§ Problem to work on
Word for word, copy all of the entries.
━━━━━━━━━━━━━━━━━━━━
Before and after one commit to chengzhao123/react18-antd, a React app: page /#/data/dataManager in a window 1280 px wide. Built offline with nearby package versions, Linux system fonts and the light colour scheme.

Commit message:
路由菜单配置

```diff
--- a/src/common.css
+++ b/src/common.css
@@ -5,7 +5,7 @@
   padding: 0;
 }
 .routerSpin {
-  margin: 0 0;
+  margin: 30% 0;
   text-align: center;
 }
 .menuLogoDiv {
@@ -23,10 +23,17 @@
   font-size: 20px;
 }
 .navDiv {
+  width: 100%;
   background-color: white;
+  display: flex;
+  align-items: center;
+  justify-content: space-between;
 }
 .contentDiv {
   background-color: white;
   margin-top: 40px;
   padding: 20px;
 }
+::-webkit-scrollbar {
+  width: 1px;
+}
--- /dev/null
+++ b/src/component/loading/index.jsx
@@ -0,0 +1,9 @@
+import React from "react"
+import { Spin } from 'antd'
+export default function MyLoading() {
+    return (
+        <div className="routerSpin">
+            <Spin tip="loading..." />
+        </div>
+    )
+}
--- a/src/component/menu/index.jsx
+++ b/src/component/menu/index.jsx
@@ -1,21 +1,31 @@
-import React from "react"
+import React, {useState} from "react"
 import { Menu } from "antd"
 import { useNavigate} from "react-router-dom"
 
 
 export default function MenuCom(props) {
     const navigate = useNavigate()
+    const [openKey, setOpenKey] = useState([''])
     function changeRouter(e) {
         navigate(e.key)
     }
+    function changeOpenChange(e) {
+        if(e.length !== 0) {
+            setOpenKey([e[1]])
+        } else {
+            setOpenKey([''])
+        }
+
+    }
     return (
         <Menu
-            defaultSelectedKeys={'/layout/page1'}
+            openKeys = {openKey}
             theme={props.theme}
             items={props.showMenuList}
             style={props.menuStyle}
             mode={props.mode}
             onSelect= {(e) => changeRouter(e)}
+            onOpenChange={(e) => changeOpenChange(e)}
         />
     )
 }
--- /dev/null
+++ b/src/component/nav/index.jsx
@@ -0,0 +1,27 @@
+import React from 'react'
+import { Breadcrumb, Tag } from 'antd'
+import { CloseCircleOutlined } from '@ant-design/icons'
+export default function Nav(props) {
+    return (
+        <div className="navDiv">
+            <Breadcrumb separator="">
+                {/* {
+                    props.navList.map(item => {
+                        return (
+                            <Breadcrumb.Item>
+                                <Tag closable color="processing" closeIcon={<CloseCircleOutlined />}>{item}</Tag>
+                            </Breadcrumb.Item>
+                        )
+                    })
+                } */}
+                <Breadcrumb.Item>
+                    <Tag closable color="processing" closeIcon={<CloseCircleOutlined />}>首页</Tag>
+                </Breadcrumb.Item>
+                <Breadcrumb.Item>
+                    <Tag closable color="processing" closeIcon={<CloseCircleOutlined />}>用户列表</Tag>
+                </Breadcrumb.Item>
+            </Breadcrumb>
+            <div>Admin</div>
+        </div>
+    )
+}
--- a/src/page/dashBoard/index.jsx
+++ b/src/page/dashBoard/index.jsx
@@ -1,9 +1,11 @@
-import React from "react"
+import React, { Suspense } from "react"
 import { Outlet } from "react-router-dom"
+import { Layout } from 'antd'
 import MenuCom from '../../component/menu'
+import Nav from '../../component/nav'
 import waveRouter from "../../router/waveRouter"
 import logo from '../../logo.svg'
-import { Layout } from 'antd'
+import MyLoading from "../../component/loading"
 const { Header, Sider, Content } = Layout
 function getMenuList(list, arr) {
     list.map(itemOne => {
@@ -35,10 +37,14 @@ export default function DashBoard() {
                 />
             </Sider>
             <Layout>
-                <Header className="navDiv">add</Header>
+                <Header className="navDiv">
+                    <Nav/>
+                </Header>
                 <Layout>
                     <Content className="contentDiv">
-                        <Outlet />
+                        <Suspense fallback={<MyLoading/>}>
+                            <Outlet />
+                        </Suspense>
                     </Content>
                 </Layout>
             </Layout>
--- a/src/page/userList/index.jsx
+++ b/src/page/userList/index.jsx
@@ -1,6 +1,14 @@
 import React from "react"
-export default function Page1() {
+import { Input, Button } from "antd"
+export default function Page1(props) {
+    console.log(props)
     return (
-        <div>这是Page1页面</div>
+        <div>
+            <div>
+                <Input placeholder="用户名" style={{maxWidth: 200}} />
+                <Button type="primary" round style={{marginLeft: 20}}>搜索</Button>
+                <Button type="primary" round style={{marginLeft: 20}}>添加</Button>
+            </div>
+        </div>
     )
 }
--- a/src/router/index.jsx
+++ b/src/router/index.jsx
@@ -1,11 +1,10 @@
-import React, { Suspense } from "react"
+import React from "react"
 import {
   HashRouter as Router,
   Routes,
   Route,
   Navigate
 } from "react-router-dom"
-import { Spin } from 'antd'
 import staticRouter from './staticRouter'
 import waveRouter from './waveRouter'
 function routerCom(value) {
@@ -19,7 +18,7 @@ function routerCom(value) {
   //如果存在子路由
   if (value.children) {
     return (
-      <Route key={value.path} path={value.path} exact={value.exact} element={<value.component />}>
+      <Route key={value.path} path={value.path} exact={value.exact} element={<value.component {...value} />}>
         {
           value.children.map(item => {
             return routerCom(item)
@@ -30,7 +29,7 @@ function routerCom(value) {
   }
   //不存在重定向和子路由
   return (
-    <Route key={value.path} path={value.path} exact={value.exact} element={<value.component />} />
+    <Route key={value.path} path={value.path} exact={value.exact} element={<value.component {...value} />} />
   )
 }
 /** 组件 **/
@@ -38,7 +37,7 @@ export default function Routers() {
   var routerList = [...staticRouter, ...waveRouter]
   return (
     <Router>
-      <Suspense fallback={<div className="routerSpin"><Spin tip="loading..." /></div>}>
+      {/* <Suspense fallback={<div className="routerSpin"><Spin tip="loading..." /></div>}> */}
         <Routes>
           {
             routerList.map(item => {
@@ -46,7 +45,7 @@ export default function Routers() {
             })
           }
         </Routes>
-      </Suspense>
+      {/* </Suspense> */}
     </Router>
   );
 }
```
━━━━━━━━━━━━━━━━━━━━
§ Response
Before and after one commit to chengzhao123/react18-antd, a React app: page /#/data/dataManager in a window 1280 px wide. Built offline with nearby package versions, Linux system fonts and the light colour scheme.

Commit message:
路由菜单配置

```diff
--- a/src/common.css
+++ b/src/common.css
@@ -5,7 +5,7 @@
   padding: 0;
 }
 .routerSpin {
-  margin: 0 0;
+  margin: 30% 0;
   text-align: center;
 }
 .menuLogoDiv {
@@ -23,10 +23,17 @@
   font-size: 20px;
 }
 .navDiv {
+  width: 100%;
   background-color: white;
+  display: flex;
+  align-items: center;
+  justify-content: space-between;
 }
 .contentDiv {
   background-color: white;
   margin-top: 40px;
   padding: 20px;
 }
+::-webkit-scrollbar {
+  width: 1px;
+}
--- /dev/null
+++ b/src/component/loading/index.jsx
@@ -0,0 +1,9 @@
+import React from "react"
+import { Spin } from 'antd'
+export default function MyLoading() {
+    return (
+        <div className="routerSpin">
+            <Spin tip="loading..." />
+        </div>
+    )
+}
--- a/src/component/menu/index.jsx
+++ b/src/component/menu/index.jsx
@@ -1,21 +1,31 @@
-import React from "react"
+import React, {useState} from "react"
 import { Menu } from "antd"
 import { useNavigate} from "react-router-dom"
 
 
 export default function MenuCom(props) {
     const navigate = useNavigate()
+    const [openKey, setOpenKey] = useState([''])
     function changeRouter(e) {
         navigate(e.key)
     }
+    function changeOpenChange(e) {
+        if(e.length !== 0) {
+            setOpenKey([e[1]])
+        } else {
+            setOpenKey([''])
+        }
+
+    }
     return (
         <Menu
-            defaultSelectedKeys={'/layout/page1'}
+            openKeys = {openKey}
             theme={props.theme}
             items={props.showMenuList}
             style={props.menuStyle}
             mode={props.mode}
             onSelect= {(e) => changeRouter(e)}
+            onOpenChange={(e) => changeOpenChange(e)}
         />
     )
 }
--- /dev/null
+++ b/src/component/nav/index.jsx
@@ -0,0 +1,27 @@
+import React from 'react'
+import { Breadcrumb, Tag } from 'antd'
+import { CloseCircleOutlined } from '@ant-design/icons'
+export default function Nav(props) {
+    return (
+        <div className="navDiv">
+            <Breadcrumb separator="">
+                {/* {
+                    props.navList.map(item => {
+                        return (
+                            <Breadcrumb.Item>
+                                <Tag closable color="processing" closeIcon={<CloseCircleOutlined />}>{item}</Tag>
+                            </Breadcrumb.Item>
+                        )
+                    })
+                } */}
+                <Breadcrumb.Item>
+                    <Tag closable color="processing" closeIcon={<CloseCircleOutlined />}>首页</Tag>
+                </Breadcrumb.Item>
+                <Breadcrumb.Item>
+                    <Tag closable color="processing" closeIcon={<CloseCircleOutlined />}>用户列表</Tag>
+                </Breadcrumb.Item>
+            </Breadcrumb>
+            <div>Admin</div>
+        </div>
+    )
+}
--- a/src/page/dashBoard/index.jsx
+++ b/src/page/dashBoard/index.jsx
@@ -1,9 +1,11 @@
-import React from "react"
+import React, { Suspense } from "react"
 import { Outlet } from "react-router-dom"
+import { Layout } from 'antd'
 import MenuCom from '../../component/menu'
+import Nav from '../../component/nav'
 import waveRouter from "../../router/waveRouter"
 import logo from '../../logo.svg'
-import { Layout } from 'antd'
+import MyLoading from "../../component/loading"
 const { Header, Sider, Content } = Layout
 function getMenuList(list, arr) {
     list.map(itemOne => {
@@ -35,10 +37,14 @@ export default function DashBoard() {
                 />
             </Sider>
             <Layout>
-                <Header className="navDiv">add</Header>
+                <Header className="navDiv">
+                    <Nav/>
+                </Header>
                 <Layout>
                     <Content className="contentDiv">
-                        <Outlet />
+                        <Suspense fallback={<MyLoading/>}>
+                            <Outlet />
+                        </Suspense>
                     </Content>
                 </Layout>
             </Layout>
--- a/src/page/userList/index.jsx
+++ b/src/page/userList/index.jsx
@@ -1,6 +1,14 @@
 import React from "react"
-export default function Page1() {
+import { Input, Button } from "antd"
+export default function Page1(props) {
+    console.log(props)
     return (
-        <div>这是Page1页面</div>
+        <div>
+            <div>
+                <Input placeholder="用户名" style={{maxWidth: 200}} />
+                <Button type="primary" round style={{marginLeft: 20}}>搜索</Button>
+                <Button type="primary" round style={{marginLeft: 20}}>添加</Button>
+            </div>
+        </div>
     )
 }
--- a/src/router/index.jsx
+++ b/src/router/index.jsx
@@ -1,11 +1,10 @@
-import React, { Suspense } from "react"
+import React from "react"
 import {
   HashRouter as Router,
   Routes,
   Route,
   Navigate
 } from "react-router-dom"
-import { Spin } from 'antd'
 import staticRouter from './staticRouter'
 import waveRouter from './waveRouter'
 function routerCom(value) {
@@ -19,7 +18,7 @@ function routerCom(value) {
   //如果存在子路由
   if (value.children) {
     return (
-      <Route key={value.path} path={value.path} exact={value.exact} element={<value.component />}>
+      <Route key={value.path} path={value.path} exact={value.exact} element={<value.component {...value} />}>
         {
           value.children.map(item => {
             return routerCom(item)
@@ -30,7 +29,7 @@ function routerCom(value) {
   }
   //不存在重定向和子路由
   return (
-    <Route key={value.path} path={value.path} exact={value.exact} element={<value.component />} />
+    <Route key={value.path} path={value.path} exact={value.exact} element={<value.component {...value} />} />
   )
 }
 /** 组件 **/
@@ -38,7 +37,7 @@ export default function Routers() {
   var routerList = [...staticRouter, ...waveRouter]
   return (
     <Router>
-      <Suspense fallback={<div className="routerSpin"><Spin tip="loading..." /></div>}>
+      {/* <Suspense fallback={<div className="routerSpin"><Spin tip="loading..." /></div>}> */}
         <Routes>
           {
             routerList.map(item => {
@@ -46,7 +45,7 @@ export default function Routers() {
             })
           }
         </Routes>
-      </Suspense>
+      {/* </Suspense> */}
     </Router>
   );
 }
```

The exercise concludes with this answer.